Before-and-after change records
####################

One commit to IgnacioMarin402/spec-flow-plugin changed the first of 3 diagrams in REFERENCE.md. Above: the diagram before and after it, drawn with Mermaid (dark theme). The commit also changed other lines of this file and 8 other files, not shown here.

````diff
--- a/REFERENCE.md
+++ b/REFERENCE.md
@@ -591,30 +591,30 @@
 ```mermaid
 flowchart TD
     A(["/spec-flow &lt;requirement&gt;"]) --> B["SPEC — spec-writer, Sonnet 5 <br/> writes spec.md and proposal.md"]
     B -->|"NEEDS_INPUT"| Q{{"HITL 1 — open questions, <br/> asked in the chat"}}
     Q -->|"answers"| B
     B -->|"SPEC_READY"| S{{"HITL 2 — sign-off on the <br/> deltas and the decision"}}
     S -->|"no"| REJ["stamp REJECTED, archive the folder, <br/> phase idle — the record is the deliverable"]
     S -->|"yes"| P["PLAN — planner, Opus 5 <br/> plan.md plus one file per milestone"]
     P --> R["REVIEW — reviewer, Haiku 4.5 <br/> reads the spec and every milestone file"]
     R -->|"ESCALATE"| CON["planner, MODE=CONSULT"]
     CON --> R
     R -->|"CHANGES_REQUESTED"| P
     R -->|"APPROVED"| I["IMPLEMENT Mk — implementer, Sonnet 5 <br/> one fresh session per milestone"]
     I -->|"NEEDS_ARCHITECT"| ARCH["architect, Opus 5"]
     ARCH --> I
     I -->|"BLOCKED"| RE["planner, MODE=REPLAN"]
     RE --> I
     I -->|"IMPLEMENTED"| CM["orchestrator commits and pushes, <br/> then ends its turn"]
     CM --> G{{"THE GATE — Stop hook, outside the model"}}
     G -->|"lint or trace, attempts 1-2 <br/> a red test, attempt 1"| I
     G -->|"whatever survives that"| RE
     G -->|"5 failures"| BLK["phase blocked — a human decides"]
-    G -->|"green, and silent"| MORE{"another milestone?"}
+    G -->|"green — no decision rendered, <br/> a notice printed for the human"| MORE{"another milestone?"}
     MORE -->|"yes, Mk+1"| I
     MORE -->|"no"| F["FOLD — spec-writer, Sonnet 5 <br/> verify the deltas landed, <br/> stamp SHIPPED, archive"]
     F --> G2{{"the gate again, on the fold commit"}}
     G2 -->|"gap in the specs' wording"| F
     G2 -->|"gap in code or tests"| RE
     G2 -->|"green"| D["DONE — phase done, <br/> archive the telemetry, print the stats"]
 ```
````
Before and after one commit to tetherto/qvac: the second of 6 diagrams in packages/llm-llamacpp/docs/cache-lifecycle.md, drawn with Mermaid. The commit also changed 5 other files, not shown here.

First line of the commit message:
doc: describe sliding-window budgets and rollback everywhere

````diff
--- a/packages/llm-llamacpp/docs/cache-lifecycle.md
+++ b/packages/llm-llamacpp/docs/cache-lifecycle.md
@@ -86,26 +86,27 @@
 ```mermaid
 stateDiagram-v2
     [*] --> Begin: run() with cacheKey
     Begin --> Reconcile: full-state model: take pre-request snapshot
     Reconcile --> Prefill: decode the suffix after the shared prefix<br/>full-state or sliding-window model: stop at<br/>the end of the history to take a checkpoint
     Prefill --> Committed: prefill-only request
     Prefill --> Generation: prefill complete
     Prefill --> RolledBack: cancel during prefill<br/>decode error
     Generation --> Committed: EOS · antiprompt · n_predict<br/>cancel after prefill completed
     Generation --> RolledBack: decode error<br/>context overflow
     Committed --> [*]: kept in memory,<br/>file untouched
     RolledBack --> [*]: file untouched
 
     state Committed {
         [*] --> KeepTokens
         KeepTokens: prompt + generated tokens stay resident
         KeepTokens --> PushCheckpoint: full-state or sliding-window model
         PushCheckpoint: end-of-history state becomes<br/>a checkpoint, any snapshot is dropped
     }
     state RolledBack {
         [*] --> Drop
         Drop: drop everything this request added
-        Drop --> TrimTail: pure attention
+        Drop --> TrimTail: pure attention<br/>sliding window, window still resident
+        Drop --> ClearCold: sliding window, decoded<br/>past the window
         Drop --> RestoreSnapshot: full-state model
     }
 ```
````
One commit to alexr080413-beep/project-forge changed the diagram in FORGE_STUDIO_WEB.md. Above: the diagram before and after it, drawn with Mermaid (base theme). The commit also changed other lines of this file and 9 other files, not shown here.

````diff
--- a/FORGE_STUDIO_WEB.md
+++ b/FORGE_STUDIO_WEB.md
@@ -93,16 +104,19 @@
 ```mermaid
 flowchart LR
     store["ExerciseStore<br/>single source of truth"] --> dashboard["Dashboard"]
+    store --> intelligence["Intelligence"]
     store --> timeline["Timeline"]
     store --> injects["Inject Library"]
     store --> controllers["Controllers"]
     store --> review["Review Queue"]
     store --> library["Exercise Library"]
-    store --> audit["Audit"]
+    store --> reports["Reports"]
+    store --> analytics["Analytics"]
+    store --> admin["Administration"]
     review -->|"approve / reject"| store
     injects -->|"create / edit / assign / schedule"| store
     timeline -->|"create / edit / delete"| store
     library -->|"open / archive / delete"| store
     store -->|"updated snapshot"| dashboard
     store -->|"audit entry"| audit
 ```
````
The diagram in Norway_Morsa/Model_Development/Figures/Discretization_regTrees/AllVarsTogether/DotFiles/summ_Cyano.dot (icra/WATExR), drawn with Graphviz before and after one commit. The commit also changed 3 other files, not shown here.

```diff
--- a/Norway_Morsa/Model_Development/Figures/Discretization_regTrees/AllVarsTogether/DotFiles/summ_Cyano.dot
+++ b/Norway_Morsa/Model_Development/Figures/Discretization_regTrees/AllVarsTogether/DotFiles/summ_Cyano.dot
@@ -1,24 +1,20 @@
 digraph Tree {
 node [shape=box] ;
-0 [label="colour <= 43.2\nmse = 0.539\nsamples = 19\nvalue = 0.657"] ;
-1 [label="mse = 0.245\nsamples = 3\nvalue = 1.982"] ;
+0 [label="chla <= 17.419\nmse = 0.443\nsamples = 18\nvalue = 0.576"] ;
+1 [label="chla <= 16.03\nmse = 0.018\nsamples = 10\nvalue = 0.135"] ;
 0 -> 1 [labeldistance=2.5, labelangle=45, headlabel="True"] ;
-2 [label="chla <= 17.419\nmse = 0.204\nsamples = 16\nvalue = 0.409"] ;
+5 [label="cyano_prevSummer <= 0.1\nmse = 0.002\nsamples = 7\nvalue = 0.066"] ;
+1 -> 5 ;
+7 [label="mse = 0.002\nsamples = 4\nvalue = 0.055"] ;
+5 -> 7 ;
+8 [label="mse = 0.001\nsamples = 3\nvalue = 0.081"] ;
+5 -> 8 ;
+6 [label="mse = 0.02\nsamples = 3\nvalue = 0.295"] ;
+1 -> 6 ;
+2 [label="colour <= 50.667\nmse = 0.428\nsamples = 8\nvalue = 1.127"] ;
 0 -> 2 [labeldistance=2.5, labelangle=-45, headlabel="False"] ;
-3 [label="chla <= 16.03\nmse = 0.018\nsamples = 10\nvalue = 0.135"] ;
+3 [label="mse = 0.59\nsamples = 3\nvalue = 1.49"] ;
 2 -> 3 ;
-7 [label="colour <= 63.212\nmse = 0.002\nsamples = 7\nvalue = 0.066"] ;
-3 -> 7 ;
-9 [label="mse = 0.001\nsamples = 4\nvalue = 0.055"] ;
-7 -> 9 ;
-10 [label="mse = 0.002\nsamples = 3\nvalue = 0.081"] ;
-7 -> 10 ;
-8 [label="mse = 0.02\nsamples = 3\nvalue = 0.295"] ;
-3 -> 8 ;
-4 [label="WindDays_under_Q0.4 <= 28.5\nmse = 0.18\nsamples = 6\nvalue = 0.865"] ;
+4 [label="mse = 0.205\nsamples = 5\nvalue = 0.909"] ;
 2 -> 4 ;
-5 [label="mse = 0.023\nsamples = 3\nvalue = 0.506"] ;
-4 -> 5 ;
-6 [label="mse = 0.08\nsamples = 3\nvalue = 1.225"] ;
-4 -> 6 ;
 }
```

####################

(What is expected):
Each line with the word "also" in the records above belongs in the result; copy all of them.

(Written reply):
One commit to IgnacioMarin402/spec-flow-plugin changed the first of 3 diagrams in REFERENCE.md. Above: the diagram before and after it, drawn with Mermaid (dark theme). The commit also changed other lines of this file and 8 other files, not shown here.
Before and after one commit to tetherto/qvac: the second of 6 diagrams in packages/llm-llamacpp/docs/cache-lifecycle.md, drawn with Mermaid. The commit also changed 5 other files, not shown here.
One commit to alexr080413-beep/project-forge changed the diagram in FORGE_STUDIO_WEB.md. Above: the diagram before and after it, drawn with Mermaid (base theme). The commit also changed other lines of this file and 9 other files, not shown here.
The diagram in Norway_Morsa/Model_Development/Figures/Discretization_regTrees/AllVarsTogether/DotFiles/summ_Cyano.dot (icra/WATExR), drawn with Graphviz before and after one commit. The commit also changed 3 other files, not shown here.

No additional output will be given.